Mueller called on the private sector, particularly the information security profession, to assist government in the fight against cyberattacks from hactivists, criminals, and state-sponsored groups.
The FBI director warned that foreign groups are stealing US intellectual property and innovation. “We are losing data, we are losing money, we are losing ideas and we are losing innovation. And as citizens, we are increasingly vulnerable to losing our information. Together we must find a way to stop the bleeding”, he told conference participants.
“State-sponsored hackers are patient and calculating. They have the time, the money, and the resources to burrow in, and to wait. They may come and go, conducting reconnaissance and exfiltrating bits of seemingly innocuous information – information that in the aggregate may be of high value”, he said.

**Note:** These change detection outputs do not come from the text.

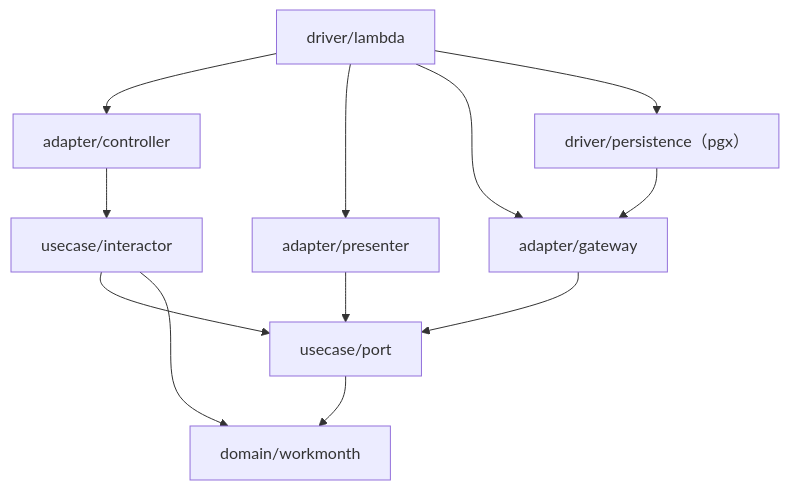
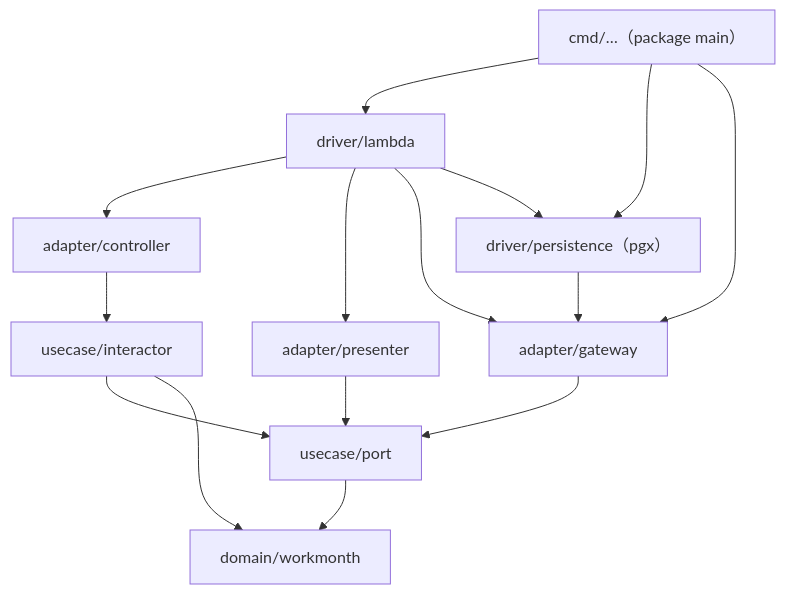
The diagram in docs/specs/workmonth-implementation-design.md (h-k741953/effort-tracker), drawn with Mermaid before and after one commit. The commit also changed other lines of this file, not shown here.

First line of the commit message:
docs: エントリポイント（package main）の受け入れ条件を起こす

````diff
--- a/docs/specs/workmonth-implementation-design.md
+++ b/docs/specs/workmonth-implementation-design.md
@@ -107,14 +118,17 @@
 ```mermaid
 graph TD
+    M["cmd/…（package main）"] --> L
+    M --> PE
+    M --> G
     L["driver/lambda"] --> C["adapter/controller"]
     L --> PR["adapter/presenter"]
     L --> G["adapter/gateway"]
     L --> PE["driver/persistence（pgx）"]
     PE --> G
     C --> I["usecase/interactor"]
     PR --> P["usecase/port"]
     G --> P
     I --> P
     I --> D["domain/workmonth"]
     P --> D
 ```
````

The FBI has expertise to address these and other cyber threats, Mueller stressed. “Given the FBI’s dual role in law enforcement and national security, we are uniquely positioned to collect the intelligence we need to take down criminal networks, prosecute those responsible, and protect our national security”, he said.
“But we can’t do it alone, and our legal attaché offices around the world, FBI agents embedded in various international police departments, participation on a national cyber task force, and our regional computer forensics crime labs are examples of how we are collaborating with our partner agencies”, he added.

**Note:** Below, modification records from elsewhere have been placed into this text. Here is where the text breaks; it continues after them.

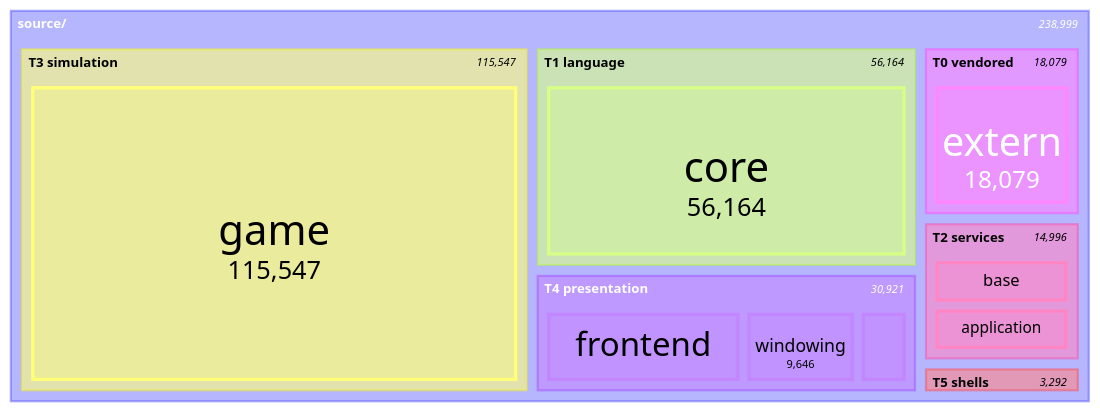
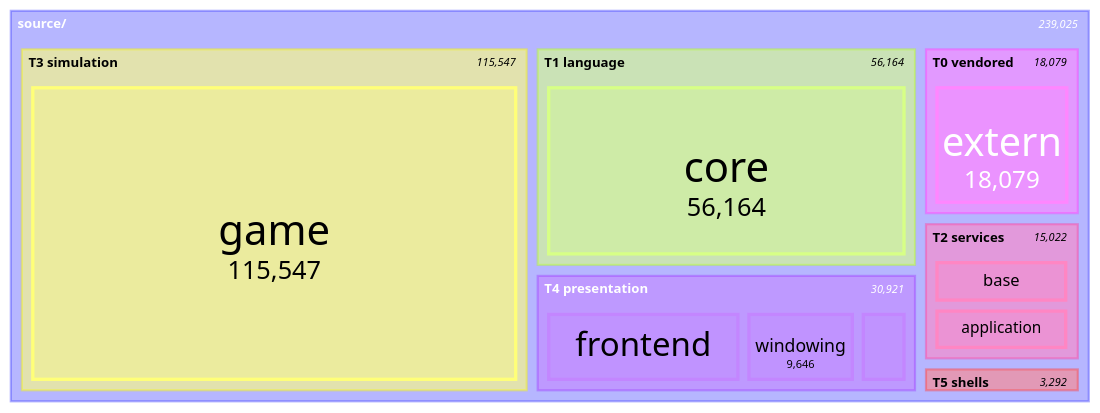
Before and after one commit to apnex/OpenStarbound: the seventh of 11 diagrams in docs/architecture/system-boundaries.md, drawn with Mermaid. The commit also changed other lines of this file and 2 other files, not shown here.

````diff
--- a/docs/architecture/system-boundaries.md
+++ b/docs/architecture/system-boundaries.md
@@ -577,21 +577,21 @@
 ```mermaid
 treemap-beta
 "source/"
     "T0 vendored"
         "extern": 18079
     "T1 language"
         "core": 56164
     "T2 services"
         "base": 7464
-        "application": 7390
+        "application": 7416
         "platform": 142
     "T3 simulation"
         "game": 115547
     "T4 presentation"
         "frontend": 16861
         "windowing": 9646
         "rendering": 4414
     "T5 shells"
         "client": 2509
         "server": 783
 ```
````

Mueller highlighted the FBI’s InfraGard cyber information-sharing program as a partnership with the private sector. He said that through public-private cooperation, “we can improve cybersecurity and lower costs—with systems designed to catch threat actors rather than to withstand them.”